Extra Terrestrial

New Radio Station XRAY.FM's Uphill Struggle Could Be Worth It (Or Maybe It's Just Doomed to Fail)

Comments

1
I'd be an optimist if the signal range wasn't so goofy. You can hear it at the airport but not In Woodstock? Almost to Gresham but not the inner east side or anywhere in North? Bummer.
2
The greatest triumphs only come from potential failure. If it's easy, it's been done already. Thanks for taking great risk to bring us great content. Okay - I"m done with the cliches! ; )
3
web stream works great, that'll do until more antennas can be placed.. great job guys. This is truely a scenario of David VS. Goliath! A bunch of volunteers vs. clear channel.. I know who I'm rooting for.
4
As a longtime DJ and producer at KEXP in Seattle and someone who's been following XRAY's development from the beginning, I'm quite optimistic about and supportive of their endeavors. As a former contributor to the Portland Mercury, I'm not surprised by the negative undertone's of Skinner's piece, but I am disheartened by its unneccesarily defeatist viewpoint. A balanced look at the variables at play is a valid pursuit, but prematurely predicting their demise doesn't do anyone any good, and some of these potential pitfalls seem quite overstated. KEXP started out at the same wattage and we are thriving. XRAY's birth may have been delayed, but thankfully it was because they were taking their time and making wise decisions.

I also don't see the class D component as the massive stumbling block it is made out to be here; there are many other ways they can potentially extend their terrestrial reach. Additionally, I'm disappointed that there's no mention of Amy Dial's pivotal role as Community Outreach Coordinator. That woman is a force of nature and has done a tremendous job of rallying support and resources for XRAY. Her presence as someone who will be continuously nuturing the station's support base is a massive indicator of probable success in my eyes--and to my ears by proxy. I will be cheering them along the whole fucking way, and I wouldn't underestimate the power of Portland's music community to provide the human wattage that's needed to make these ambitious dreams come true.
5
I'm suprised there is no mention or comparison to KZME?
6
Thank you for the informative update on the development of Xray.fm. The city can always use another progressive outlet, particularly with our former "daily" newspaper being so right wing editorially.

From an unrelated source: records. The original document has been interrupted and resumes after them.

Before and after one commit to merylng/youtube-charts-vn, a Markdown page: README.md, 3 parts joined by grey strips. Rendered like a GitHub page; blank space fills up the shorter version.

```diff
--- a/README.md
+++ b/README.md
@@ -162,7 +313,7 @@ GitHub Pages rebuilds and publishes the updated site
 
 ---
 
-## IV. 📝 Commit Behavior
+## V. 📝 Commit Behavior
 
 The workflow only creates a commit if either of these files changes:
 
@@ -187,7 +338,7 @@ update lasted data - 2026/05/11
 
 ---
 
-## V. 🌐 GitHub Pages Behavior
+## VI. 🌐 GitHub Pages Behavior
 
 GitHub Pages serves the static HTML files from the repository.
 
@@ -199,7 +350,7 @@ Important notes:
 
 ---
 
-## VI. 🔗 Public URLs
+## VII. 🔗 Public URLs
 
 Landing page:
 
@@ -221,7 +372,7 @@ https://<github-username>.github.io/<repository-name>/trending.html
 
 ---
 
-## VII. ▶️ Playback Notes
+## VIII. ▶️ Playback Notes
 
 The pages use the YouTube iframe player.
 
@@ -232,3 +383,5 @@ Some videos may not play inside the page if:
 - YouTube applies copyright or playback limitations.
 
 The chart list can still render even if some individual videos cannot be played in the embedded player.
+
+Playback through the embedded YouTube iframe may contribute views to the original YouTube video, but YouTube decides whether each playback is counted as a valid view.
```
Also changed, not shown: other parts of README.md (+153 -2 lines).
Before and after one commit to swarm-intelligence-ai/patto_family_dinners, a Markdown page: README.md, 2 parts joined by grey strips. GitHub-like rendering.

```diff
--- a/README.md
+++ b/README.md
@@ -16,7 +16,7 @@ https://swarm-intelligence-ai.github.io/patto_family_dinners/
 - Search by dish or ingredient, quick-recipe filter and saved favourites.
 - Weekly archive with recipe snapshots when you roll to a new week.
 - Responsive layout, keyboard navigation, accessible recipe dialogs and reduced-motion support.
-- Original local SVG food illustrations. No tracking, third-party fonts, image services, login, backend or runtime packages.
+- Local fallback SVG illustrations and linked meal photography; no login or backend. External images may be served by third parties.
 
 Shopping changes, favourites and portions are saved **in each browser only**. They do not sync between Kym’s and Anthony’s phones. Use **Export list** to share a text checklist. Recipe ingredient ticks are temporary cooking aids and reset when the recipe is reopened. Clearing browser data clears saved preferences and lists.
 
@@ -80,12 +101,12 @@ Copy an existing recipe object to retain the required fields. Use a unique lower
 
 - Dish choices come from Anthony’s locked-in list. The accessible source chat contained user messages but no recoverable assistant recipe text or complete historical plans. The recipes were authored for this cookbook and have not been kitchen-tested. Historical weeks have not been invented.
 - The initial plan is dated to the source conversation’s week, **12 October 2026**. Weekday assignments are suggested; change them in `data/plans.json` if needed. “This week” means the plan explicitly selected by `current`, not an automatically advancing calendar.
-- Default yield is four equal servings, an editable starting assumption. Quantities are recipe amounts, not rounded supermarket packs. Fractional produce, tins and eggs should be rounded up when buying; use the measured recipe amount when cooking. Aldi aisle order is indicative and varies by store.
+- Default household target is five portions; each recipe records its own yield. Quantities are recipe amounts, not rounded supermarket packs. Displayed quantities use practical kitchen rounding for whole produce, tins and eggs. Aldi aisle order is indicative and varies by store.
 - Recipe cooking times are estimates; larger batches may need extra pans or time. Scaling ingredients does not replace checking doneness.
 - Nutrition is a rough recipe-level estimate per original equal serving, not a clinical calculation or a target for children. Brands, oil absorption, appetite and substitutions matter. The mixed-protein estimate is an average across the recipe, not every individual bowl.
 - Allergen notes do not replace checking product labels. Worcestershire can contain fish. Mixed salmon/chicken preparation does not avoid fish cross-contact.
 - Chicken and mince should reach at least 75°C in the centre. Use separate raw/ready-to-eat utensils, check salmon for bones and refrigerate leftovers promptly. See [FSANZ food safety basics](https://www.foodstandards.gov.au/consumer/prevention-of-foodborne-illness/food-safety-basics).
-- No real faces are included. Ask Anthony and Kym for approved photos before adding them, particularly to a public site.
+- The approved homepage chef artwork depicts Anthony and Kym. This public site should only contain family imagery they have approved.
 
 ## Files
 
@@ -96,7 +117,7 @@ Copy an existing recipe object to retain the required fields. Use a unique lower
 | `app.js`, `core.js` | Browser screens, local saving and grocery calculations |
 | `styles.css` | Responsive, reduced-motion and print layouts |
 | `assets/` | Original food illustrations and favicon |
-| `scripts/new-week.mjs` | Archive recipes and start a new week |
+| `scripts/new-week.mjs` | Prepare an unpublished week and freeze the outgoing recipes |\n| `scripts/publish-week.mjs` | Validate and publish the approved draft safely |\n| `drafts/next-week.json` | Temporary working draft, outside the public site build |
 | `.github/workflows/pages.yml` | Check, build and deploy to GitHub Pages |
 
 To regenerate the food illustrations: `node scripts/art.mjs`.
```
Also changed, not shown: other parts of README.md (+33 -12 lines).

We followed the KPOJ programs and valued what they added to the discussion of injustice and bad policies, from labor struggles to environmental causes to electoral shenanigans. However, we noticed that, with few exceptions, KPOJ pundits steered clear of the Israel-Palestine issue. We hope that this won't be the case with this progressive talk station. One can always follow local news and events related to this issue on www.auphr.com.

If the new revised version of KPOJ hopes to cover foreign policy well, it would have to include discussion of this part of the Middle East.
7
1. See above with the ZERO mention of KZME. What. I can actually hear it at 28 watts, though it's on a 'big stick on the hill.' It's also got a ton of amazing programming and it's really weird that it's not even mentioned in this article. 107.1 FM, or www.kzme.fm.

2. Nancy, KXRY is not a progressive talk station, they play a lot of music as well as center-left talk.
8
Also, a lot of what blew the top off of that Kickstarter was the liberal outrage (shared by many who weren't listeners, on principle) over Bain Capital owned Clear Channel switching KPOJ from "progressive" talk to the third freaking all-sports station in the PDX market (after which its ratings went down the shitter, lolduh). Blue Oregon channeled the outrage and I'm pretty sure providing a place on the dial for the favorite shows of KPOJ listeners was part of a deal that got a lot of work done to MAKE that Kickstarter go viral and get over 250% of what they were asking for.

That's how business and politics works, but I do share some concern with the guy wondering if they haven't overstated their ability to replace KPOJ as an outlet for center-left programming in Portland because the signal strength is so small.

Thinking of everyone, I hope they do work beyond it, and thinking of low-income listeners, it is becoming easier and easier to stream radio from the Internet even without a computer, but you have to have reliable Internet in order to do it. Crappy 3G service such as Sprint may not cut it, either, which is a bit rough.